Among the entries below, find the lines holding "client" and copy them.

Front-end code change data
--------

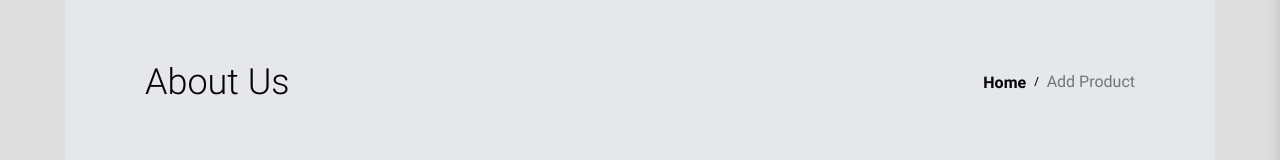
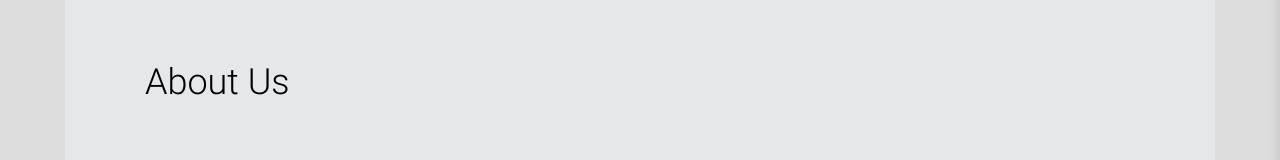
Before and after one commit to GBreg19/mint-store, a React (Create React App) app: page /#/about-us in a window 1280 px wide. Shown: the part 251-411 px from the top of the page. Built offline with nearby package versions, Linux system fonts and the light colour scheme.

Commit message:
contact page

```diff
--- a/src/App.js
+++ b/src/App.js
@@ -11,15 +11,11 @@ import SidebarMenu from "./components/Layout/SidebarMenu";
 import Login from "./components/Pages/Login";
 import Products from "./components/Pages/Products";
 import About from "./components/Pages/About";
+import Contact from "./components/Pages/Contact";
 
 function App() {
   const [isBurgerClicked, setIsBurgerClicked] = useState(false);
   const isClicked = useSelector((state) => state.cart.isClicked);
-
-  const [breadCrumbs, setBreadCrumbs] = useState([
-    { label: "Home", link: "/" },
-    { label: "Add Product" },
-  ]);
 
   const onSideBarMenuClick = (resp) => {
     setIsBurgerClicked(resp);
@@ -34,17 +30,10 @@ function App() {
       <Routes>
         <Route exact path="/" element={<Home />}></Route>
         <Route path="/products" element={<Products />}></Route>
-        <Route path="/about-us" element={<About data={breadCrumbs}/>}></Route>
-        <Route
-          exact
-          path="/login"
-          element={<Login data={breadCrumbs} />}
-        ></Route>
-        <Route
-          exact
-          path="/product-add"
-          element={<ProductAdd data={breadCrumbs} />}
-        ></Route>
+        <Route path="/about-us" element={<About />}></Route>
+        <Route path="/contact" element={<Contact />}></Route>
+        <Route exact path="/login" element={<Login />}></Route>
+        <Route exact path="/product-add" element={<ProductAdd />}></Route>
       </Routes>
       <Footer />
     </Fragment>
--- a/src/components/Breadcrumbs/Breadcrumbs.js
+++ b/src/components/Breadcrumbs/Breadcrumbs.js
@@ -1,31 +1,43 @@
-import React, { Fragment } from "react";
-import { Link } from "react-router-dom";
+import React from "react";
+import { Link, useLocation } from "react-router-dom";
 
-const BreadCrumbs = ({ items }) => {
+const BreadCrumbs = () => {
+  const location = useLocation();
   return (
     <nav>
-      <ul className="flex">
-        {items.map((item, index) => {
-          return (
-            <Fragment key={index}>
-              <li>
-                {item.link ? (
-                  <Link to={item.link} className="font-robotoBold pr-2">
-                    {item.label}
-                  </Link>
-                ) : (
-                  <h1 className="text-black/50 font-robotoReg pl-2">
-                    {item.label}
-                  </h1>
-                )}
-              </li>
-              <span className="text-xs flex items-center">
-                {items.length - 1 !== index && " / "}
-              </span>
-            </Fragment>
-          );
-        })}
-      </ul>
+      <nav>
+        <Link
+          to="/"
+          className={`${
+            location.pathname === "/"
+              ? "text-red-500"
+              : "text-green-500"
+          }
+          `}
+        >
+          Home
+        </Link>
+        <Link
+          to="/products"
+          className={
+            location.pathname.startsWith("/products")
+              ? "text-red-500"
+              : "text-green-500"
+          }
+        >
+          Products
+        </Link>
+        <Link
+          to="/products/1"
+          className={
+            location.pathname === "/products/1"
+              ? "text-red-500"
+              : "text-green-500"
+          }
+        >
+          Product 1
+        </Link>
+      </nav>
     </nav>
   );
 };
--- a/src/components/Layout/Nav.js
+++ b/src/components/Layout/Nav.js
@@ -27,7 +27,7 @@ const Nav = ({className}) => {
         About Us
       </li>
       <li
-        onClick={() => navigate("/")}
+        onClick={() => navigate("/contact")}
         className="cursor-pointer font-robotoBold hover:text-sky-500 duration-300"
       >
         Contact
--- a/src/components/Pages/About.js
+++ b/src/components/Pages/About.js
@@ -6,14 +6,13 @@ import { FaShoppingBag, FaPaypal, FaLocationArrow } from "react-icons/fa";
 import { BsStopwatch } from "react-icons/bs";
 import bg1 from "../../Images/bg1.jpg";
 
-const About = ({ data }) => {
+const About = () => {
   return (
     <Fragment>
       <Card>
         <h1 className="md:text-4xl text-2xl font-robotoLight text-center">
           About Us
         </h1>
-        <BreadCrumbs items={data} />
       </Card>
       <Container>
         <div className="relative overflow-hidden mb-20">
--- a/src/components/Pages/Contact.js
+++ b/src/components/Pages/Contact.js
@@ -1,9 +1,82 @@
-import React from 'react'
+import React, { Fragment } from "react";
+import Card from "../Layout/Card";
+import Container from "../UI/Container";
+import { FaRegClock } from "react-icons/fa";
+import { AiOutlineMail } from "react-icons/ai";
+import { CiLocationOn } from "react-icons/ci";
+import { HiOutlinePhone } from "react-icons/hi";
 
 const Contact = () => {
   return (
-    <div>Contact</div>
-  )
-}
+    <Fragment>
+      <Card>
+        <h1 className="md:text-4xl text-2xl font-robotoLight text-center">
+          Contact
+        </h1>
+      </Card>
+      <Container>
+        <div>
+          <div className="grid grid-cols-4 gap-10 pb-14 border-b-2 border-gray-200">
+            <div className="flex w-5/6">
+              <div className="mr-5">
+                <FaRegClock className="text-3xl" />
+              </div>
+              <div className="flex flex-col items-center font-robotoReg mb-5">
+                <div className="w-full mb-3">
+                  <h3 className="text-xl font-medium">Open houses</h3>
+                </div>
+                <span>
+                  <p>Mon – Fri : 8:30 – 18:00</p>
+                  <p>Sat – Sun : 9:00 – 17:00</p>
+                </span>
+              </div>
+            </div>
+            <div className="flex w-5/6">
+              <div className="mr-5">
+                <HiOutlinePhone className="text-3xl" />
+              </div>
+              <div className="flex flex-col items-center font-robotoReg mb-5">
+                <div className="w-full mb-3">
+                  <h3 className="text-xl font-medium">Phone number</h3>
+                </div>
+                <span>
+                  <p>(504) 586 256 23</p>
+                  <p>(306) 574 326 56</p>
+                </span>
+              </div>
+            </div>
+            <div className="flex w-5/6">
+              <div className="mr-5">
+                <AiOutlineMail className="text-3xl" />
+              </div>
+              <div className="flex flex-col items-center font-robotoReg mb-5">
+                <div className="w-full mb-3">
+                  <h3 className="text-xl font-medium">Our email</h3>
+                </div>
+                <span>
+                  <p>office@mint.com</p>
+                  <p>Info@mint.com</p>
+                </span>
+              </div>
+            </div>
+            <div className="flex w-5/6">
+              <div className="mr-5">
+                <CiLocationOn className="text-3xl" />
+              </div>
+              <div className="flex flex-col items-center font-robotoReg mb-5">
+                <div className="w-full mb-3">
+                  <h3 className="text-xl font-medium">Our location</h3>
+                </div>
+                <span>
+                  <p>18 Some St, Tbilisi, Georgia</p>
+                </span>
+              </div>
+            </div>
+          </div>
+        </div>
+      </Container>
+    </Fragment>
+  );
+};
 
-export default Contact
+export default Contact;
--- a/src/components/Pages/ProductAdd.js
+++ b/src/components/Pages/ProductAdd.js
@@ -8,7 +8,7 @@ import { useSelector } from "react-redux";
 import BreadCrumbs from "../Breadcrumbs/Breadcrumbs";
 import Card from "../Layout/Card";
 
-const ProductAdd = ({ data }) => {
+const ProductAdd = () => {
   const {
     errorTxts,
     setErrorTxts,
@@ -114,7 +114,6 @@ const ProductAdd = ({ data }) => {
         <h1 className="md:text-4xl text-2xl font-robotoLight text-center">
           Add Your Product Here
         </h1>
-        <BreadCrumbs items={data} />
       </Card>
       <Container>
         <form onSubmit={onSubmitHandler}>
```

--------

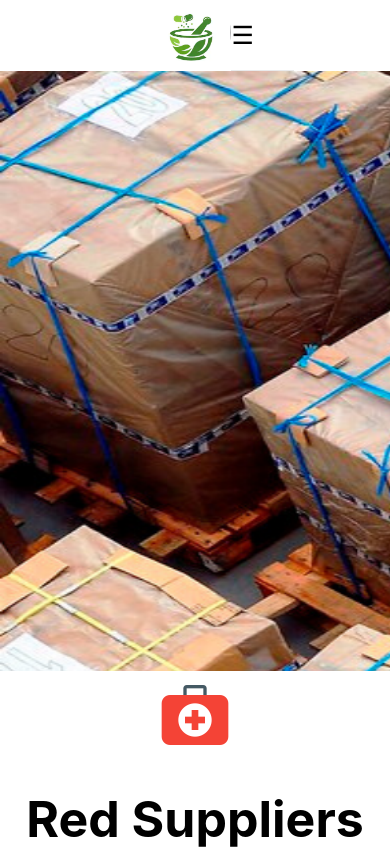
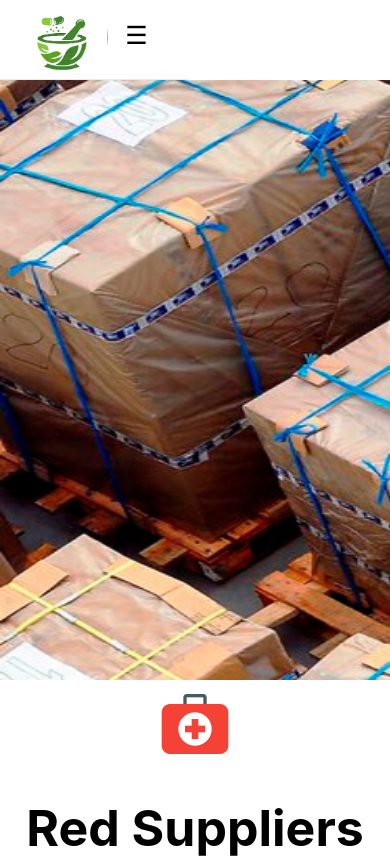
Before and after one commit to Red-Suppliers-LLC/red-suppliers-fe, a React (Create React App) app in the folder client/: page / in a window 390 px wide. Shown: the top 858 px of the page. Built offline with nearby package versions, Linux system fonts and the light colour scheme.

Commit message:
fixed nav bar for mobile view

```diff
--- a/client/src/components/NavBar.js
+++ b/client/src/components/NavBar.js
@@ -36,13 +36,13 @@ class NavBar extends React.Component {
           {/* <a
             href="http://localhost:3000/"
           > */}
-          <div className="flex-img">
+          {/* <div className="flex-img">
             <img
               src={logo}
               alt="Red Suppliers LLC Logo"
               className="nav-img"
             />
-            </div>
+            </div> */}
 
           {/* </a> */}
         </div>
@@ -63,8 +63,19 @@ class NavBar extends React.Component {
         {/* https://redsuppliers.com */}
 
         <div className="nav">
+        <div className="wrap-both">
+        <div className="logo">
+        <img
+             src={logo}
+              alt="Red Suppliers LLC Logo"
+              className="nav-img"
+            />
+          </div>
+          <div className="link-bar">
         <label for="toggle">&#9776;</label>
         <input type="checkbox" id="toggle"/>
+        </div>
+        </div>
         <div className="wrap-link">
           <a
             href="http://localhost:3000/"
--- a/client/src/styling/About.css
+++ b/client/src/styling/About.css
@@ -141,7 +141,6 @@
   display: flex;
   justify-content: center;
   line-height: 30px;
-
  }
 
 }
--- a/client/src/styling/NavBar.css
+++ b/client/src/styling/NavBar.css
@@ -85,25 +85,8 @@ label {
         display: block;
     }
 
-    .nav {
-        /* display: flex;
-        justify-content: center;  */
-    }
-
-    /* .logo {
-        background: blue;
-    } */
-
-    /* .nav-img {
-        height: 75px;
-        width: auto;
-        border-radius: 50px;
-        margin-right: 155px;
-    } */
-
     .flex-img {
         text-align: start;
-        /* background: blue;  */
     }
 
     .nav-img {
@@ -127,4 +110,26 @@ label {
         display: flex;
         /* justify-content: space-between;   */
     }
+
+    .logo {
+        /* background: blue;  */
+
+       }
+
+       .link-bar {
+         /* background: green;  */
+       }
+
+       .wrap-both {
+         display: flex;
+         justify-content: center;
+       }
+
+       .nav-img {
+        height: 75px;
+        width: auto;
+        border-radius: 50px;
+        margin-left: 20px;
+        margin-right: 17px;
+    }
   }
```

--------

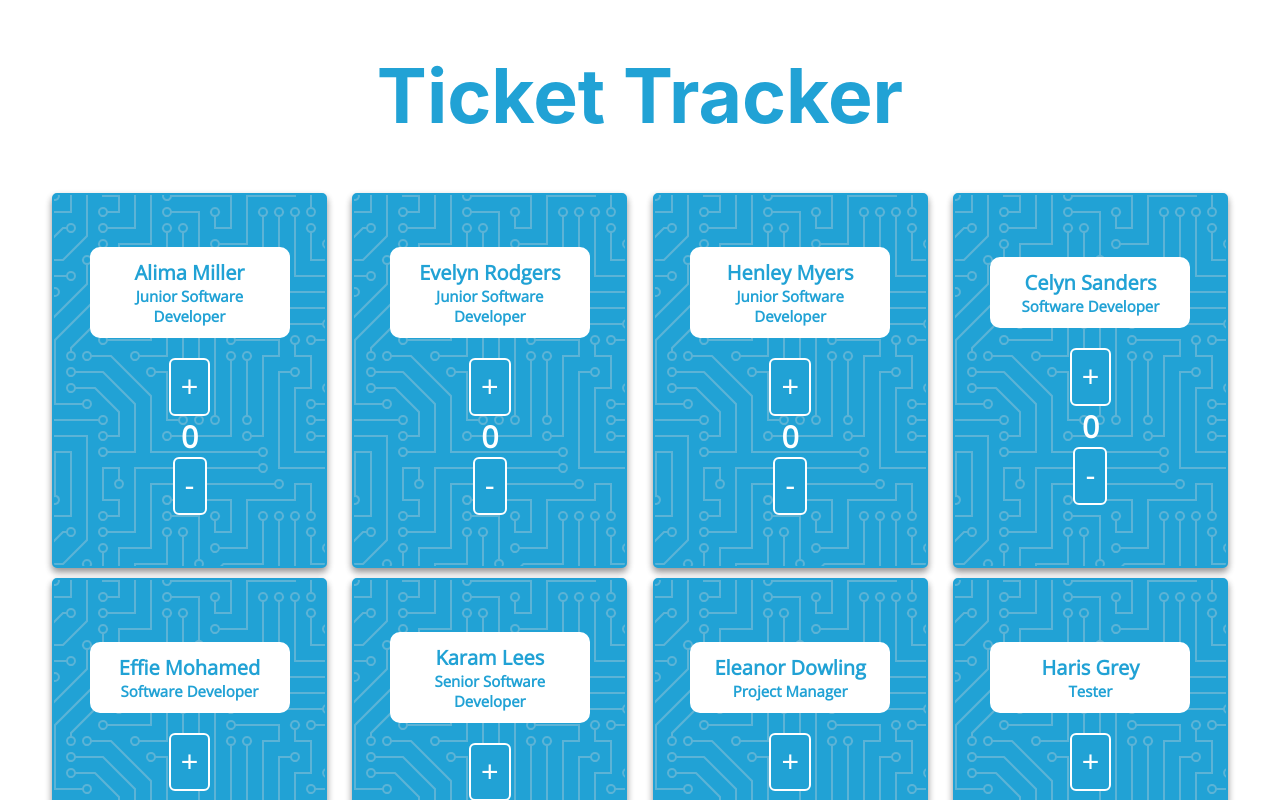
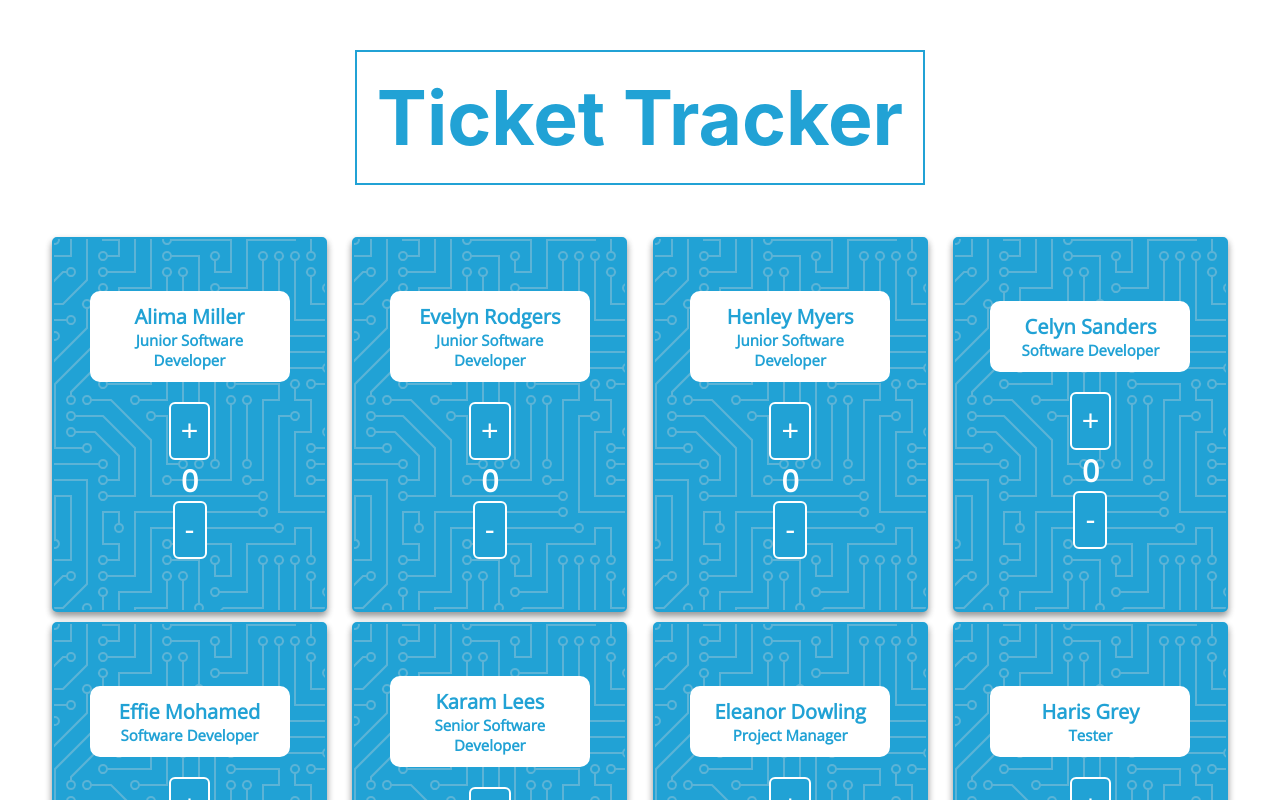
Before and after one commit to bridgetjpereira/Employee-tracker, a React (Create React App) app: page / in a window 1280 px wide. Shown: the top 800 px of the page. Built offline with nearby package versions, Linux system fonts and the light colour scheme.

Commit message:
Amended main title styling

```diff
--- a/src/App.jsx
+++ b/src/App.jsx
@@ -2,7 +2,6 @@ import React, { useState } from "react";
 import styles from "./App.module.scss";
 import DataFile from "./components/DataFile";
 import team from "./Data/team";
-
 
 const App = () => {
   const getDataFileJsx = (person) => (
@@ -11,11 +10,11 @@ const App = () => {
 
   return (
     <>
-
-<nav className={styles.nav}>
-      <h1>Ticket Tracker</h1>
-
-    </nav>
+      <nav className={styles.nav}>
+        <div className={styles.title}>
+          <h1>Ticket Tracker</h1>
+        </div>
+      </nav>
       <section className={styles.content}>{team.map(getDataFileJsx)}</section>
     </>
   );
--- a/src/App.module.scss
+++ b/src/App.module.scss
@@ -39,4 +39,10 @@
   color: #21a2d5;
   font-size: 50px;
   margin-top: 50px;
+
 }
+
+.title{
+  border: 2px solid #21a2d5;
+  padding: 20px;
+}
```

--------

> Result
Before and after one commit to Red-Suppliers-LLC/red-suppliers-fe, a React (Create React App) app in the folder client/: page / in a window 390 px wide. Shown: the top 858 px of the page. Built offline with nearby package versions, Linux system fonts and the light colour scheme.
--- a/client/src/components/NavBar.js
+++ b/client/src/components/NavBar.js
--- a/client/src/styling/About.css
+++ b/client/src/styling/About.css
--- a/client/src/styling/NavBar.css
+++ b/client/src/styling/NavBar.css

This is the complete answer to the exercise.